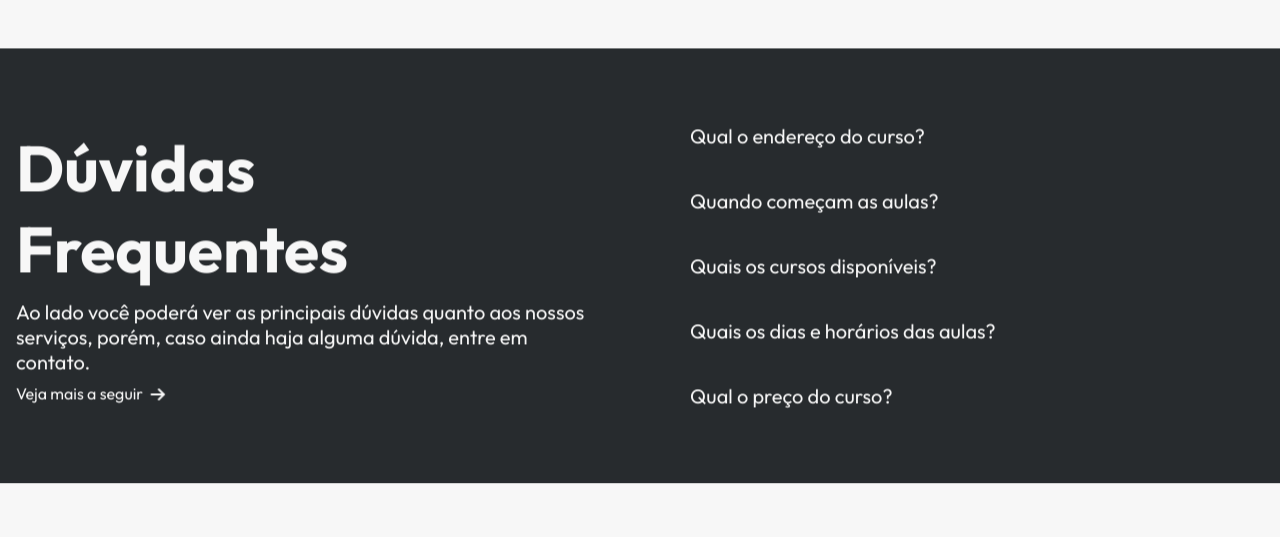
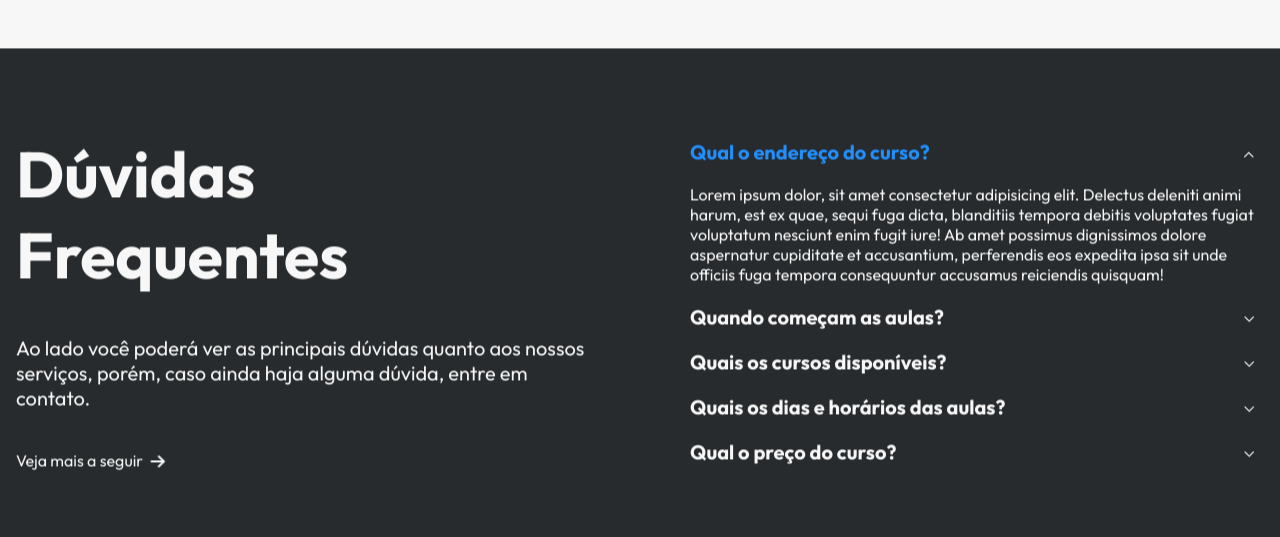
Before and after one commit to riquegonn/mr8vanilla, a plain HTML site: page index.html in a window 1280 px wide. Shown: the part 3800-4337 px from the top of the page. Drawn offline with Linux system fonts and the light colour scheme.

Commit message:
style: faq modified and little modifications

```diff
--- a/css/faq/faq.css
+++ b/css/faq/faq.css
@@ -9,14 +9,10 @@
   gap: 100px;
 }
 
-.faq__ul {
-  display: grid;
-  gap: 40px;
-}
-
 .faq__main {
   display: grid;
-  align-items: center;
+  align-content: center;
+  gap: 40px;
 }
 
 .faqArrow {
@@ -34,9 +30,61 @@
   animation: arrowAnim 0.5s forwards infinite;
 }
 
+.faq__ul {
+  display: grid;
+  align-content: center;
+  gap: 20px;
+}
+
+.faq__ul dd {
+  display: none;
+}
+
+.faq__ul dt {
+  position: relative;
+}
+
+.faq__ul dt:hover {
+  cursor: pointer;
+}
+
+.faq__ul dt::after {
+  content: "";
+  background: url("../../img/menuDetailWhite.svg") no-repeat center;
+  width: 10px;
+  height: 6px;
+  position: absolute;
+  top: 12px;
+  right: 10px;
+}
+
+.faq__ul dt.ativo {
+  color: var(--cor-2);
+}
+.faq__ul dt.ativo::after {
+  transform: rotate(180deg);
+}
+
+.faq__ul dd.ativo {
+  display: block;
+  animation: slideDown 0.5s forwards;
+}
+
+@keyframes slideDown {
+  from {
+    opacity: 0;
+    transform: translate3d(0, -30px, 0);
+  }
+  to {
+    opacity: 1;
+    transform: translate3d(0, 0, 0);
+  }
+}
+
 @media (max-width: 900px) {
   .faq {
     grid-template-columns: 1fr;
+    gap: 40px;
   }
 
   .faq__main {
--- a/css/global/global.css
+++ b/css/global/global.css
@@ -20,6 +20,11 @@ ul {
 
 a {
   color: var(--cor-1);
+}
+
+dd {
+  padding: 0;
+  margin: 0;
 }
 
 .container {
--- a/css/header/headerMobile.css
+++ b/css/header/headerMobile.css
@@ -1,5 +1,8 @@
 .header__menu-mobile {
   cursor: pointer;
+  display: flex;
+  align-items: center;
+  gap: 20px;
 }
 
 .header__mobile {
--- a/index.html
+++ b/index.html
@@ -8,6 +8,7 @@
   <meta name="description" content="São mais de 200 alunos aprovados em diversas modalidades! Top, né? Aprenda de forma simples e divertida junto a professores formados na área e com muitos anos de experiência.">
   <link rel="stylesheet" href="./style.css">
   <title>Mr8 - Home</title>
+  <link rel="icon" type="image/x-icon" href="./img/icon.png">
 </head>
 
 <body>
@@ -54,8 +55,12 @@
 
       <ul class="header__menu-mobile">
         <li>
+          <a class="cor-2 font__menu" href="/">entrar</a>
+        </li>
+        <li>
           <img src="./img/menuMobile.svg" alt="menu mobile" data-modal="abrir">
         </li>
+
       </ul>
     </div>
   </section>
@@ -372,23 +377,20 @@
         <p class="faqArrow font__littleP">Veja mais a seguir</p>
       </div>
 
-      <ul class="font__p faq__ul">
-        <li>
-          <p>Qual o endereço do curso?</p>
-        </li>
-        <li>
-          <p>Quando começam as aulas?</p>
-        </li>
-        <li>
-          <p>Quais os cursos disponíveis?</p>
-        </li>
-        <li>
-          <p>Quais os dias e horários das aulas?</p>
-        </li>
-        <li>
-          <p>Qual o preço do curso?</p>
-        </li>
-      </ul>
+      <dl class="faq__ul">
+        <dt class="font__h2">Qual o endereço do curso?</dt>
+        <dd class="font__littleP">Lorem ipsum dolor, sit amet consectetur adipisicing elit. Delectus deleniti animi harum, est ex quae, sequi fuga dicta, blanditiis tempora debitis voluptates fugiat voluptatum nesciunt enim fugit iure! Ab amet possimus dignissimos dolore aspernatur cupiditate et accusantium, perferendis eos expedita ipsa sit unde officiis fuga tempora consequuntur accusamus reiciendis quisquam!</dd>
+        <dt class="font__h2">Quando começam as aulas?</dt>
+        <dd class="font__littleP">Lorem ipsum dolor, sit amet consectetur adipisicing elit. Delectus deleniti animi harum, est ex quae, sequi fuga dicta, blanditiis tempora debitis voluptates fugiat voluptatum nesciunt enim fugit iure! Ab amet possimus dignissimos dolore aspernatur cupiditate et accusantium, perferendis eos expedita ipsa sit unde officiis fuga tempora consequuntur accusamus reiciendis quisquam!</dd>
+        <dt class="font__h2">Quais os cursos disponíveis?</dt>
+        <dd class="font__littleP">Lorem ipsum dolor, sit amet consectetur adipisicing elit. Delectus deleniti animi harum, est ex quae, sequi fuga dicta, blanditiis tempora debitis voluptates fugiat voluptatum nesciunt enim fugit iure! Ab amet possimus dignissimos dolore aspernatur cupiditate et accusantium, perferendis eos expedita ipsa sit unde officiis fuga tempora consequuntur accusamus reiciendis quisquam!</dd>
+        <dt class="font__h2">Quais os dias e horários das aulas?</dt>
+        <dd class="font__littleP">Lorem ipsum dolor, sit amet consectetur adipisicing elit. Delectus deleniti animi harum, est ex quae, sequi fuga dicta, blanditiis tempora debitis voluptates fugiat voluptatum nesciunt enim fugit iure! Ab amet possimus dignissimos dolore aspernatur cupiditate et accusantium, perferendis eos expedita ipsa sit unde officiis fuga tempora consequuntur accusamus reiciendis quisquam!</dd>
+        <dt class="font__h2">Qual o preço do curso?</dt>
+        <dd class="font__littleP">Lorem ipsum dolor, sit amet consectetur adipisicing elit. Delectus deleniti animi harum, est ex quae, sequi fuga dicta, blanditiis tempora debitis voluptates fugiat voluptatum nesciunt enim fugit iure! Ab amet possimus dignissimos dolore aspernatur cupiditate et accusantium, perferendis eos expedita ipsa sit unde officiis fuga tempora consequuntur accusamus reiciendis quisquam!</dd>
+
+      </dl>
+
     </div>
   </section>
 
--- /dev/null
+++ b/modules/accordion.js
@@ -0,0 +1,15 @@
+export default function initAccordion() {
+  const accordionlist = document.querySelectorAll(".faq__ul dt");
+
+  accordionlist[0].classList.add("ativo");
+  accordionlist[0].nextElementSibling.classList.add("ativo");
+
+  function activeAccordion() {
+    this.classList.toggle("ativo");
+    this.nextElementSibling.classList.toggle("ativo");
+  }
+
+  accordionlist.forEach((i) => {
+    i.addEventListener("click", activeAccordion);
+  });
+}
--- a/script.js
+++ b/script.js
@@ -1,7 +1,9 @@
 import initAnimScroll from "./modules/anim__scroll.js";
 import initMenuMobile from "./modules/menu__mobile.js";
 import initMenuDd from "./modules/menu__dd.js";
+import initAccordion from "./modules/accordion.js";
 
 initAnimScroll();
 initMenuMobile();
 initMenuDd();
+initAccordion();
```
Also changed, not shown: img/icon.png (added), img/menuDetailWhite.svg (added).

--

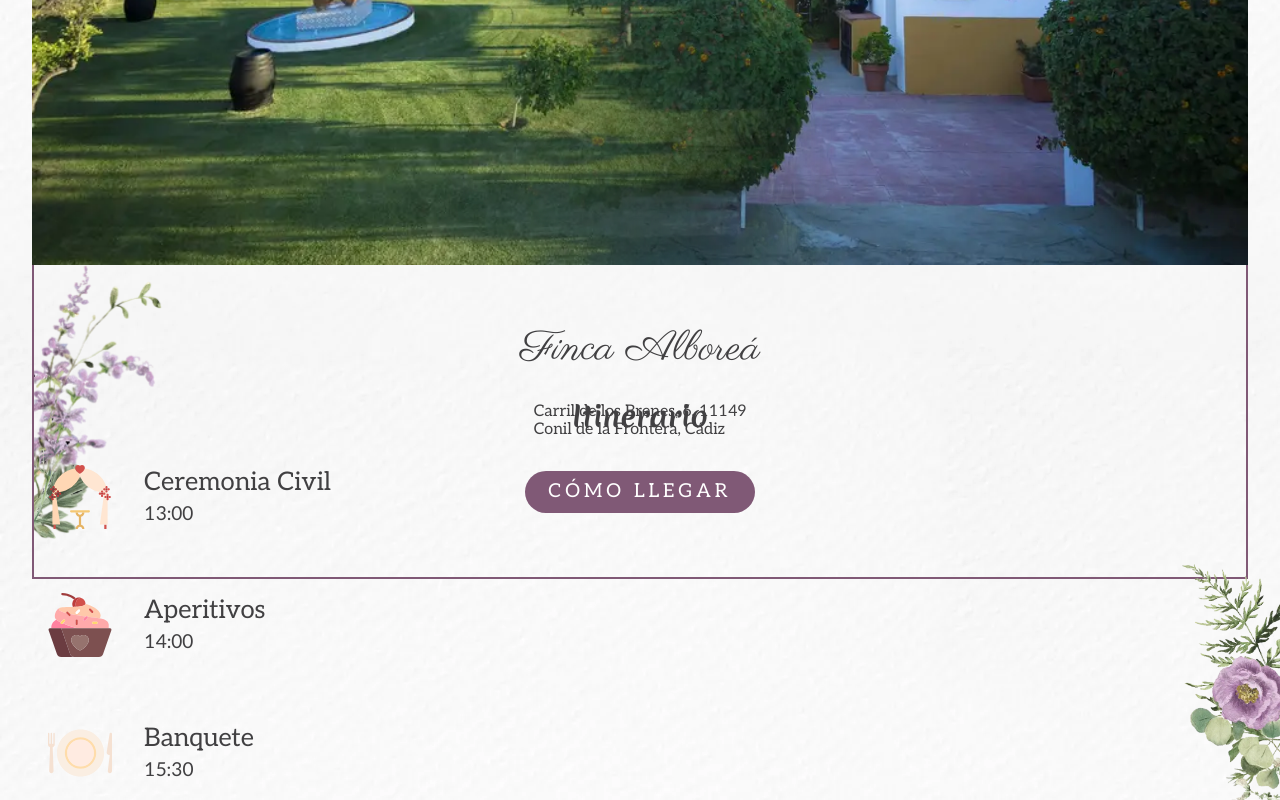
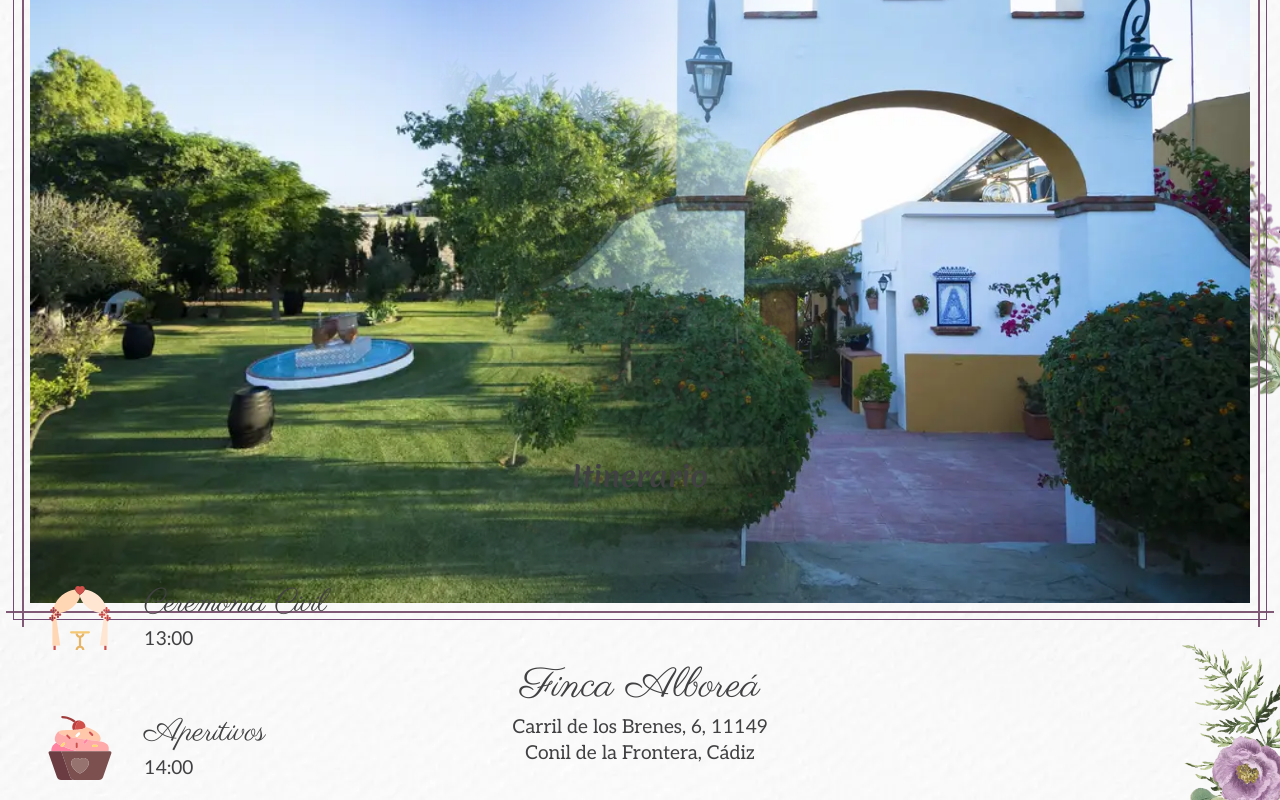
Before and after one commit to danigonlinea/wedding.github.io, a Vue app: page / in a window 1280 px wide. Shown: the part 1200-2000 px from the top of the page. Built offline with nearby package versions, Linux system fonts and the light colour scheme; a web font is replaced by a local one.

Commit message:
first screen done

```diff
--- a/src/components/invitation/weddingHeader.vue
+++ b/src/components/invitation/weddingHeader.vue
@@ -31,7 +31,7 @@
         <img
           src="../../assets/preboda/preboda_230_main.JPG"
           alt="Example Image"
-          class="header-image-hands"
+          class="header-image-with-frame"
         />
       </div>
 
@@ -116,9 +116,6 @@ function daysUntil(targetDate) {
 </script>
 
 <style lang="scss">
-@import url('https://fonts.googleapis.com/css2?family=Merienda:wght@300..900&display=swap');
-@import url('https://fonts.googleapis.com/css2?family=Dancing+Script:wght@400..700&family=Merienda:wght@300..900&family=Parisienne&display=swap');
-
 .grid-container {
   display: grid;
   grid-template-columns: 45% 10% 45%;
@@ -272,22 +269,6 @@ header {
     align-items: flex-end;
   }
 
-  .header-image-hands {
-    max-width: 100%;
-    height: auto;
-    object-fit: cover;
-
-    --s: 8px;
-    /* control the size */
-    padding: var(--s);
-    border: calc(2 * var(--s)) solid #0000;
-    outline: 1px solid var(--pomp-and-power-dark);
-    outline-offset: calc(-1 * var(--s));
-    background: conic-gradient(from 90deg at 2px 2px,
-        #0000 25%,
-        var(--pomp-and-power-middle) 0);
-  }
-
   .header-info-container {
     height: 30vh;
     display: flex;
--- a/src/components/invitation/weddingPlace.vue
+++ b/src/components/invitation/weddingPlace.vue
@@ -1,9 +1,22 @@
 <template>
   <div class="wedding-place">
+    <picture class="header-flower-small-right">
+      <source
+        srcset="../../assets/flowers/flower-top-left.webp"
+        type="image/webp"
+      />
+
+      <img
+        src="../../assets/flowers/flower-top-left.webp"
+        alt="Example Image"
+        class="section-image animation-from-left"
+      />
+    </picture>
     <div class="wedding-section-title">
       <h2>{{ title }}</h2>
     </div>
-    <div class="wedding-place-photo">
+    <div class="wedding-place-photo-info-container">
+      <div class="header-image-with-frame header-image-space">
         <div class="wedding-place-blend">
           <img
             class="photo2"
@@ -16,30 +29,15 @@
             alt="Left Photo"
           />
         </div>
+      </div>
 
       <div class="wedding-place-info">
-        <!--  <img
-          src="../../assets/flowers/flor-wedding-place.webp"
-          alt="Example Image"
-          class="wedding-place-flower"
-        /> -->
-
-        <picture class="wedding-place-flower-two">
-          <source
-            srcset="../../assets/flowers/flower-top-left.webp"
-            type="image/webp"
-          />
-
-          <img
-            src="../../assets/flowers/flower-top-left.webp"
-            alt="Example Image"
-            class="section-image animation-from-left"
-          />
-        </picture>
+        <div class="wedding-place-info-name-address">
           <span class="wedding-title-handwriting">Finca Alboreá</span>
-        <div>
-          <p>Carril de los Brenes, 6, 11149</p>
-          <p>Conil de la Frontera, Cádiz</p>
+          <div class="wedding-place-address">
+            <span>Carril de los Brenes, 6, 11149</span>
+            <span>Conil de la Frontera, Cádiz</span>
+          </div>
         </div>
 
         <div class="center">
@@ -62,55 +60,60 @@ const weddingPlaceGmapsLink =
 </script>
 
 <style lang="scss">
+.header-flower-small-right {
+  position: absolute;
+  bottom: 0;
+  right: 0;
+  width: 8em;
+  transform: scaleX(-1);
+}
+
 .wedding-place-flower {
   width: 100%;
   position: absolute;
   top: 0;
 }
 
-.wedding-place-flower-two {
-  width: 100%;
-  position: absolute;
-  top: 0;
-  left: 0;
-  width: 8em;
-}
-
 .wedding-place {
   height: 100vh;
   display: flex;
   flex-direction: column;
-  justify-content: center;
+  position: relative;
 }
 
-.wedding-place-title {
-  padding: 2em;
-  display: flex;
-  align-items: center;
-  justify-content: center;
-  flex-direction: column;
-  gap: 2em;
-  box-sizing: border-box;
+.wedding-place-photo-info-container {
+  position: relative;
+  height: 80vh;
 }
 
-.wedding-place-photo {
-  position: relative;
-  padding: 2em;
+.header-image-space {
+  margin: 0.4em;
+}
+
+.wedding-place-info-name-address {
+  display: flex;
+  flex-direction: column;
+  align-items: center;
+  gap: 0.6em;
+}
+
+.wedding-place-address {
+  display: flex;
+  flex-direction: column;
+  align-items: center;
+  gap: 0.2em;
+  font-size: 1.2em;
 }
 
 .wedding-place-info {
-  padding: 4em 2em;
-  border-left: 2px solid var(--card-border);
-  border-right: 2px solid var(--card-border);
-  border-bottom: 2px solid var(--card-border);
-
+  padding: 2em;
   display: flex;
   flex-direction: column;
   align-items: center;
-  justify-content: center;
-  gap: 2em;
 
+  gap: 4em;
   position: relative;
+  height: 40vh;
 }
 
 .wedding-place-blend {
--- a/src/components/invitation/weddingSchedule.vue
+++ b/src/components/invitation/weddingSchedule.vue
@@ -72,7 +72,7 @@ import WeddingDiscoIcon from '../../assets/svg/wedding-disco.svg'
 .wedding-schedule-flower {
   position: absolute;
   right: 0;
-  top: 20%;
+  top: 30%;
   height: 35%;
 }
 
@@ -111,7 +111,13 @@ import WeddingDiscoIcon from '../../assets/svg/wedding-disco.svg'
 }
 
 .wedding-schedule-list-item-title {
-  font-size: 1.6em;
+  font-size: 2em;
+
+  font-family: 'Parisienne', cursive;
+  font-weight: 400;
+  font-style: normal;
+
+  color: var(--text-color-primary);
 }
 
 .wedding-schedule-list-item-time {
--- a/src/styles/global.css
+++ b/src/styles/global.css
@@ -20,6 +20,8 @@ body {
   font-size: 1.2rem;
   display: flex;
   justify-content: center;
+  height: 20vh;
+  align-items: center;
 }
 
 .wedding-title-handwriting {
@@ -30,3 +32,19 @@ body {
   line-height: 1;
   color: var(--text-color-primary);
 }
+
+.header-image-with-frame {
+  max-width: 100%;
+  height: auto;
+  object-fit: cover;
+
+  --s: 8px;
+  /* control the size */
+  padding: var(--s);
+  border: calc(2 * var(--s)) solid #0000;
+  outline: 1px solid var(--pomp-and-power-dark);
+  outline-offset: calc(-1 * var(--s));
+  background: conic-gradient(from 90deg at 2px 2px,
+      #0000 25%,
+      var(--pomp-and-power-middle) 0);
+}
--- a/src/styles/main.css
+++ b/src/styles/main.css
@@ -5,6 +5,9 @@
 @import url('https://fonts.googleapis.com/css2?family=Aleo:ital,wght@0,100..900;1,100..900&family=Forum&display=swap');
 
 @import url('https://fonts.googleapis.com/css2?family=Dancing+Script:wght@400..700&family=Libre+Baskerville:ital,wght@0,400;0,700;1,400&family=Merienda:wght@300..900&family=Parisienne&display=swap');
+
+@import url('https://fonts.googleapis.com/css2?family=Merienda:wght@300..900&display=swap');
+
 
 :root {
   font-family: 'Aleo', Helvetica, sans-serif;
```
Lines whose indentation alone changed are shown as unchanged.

Task to complete
Take the word "height" and find each line of the material that contains it. Copy those lines.

Written answer
+  height: 6px;
-    height: auto;
     height: 30vh;
   height: 100vh;
+  height: 80vh;
+  height: 40vh;
   height: 35%;
+  height: 20vh;
   line-height: 1;
+  height: auto;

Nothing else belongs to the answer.